--- Supplied material Enclosed Below ---
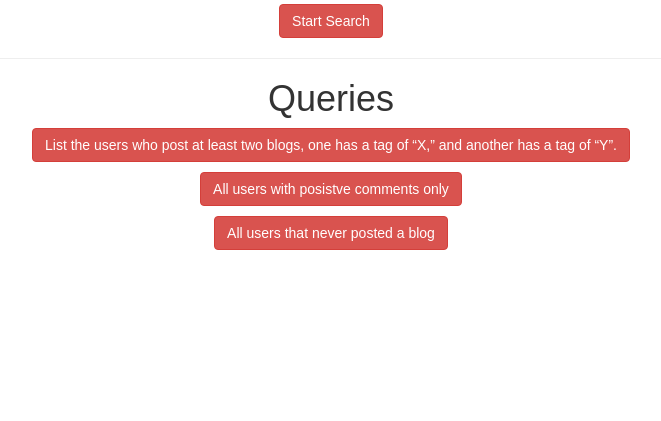
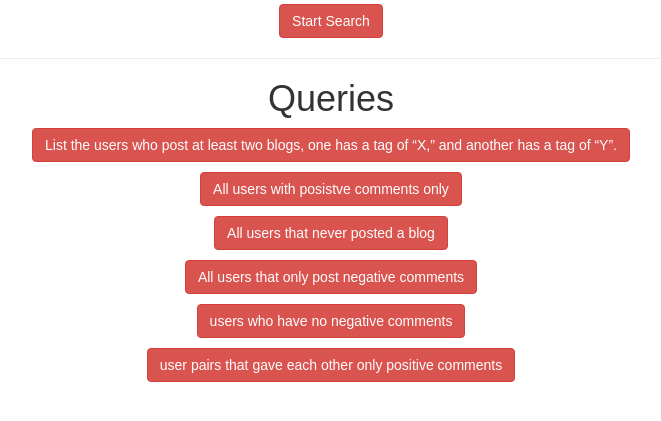
Before and after one commit to shadowgun625/Comp-440-team-5, a PHP site: page /welcome.php in a window 1280 px wide. Shown: the part 248-669 px from the top of the page, without its empty margins (309-970 px from the left). Run offline with PHP 8.4, Linux system fonts and the light colour scheme; a user stored in the database is signed in.

```diff
--- a/PHP/welcome.php
+++ b/PHP/welcome.php
@@ -39,7 +39,7 @@ if(!isset($_SESSION["loggedin"]) || $_SESSION["loggedin"] !== true){
     <h1>Queries</h1>
 
     <div class="page-body">
-    <p>
+		<p>
             <a href="part3_2.php" class="btn btn-danger">List the users who post at least two blogs, one has a tag of “X,” and another has a tag of “Y”.</a>
         </p>
         <p>
@@ -48,6 +48,15 @@ if(!isset($_SESSION["loggedin"]) || $_SESSION["loggedin"] !== true){
         <p>
             <a href="part3_6.php" class="btn btn-danger">All users that never posted a blog</a>
         </p>
+		<p>
+            <a href="part3_8.php" class="btn btn-danger">All users that only post negative comments</a>
+        </p>
+		<p>
+            <a href="part3_9.php" class="btn btn-danger">users who have no negative comments</a>
+        </p>
+		<p>
+            <a href="part3_10.php" class="btn btn-danger">user pairs that gave each other only positive comments</a>
+        </p>
     </div>
 </body>
 </html>
```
--- End of Enclosed Supplied material ---
## Instructions for the task
Among the lines above, find those with the word "danger" and list them.

## Reply to the exercise
             <a href="part3_2.php" class="btn btn-danger">List the users who post at least two blogs, one has a tag of “X,” and another has a tag of “Y”.</a>
             <a href="part3_6.php" class="btn btn-danger">All users that never posted a blog</a>
+            <a href="part3_8.php" class="btn btn-danger">All users that only post negative comments</a>
+            <a href="part3_9.php" class="btn btn-danger">users who have no negative comments</a>
+            <a href="part3_10.php" class="btn btn-danger">user pairs that gave each other only positive comments</a>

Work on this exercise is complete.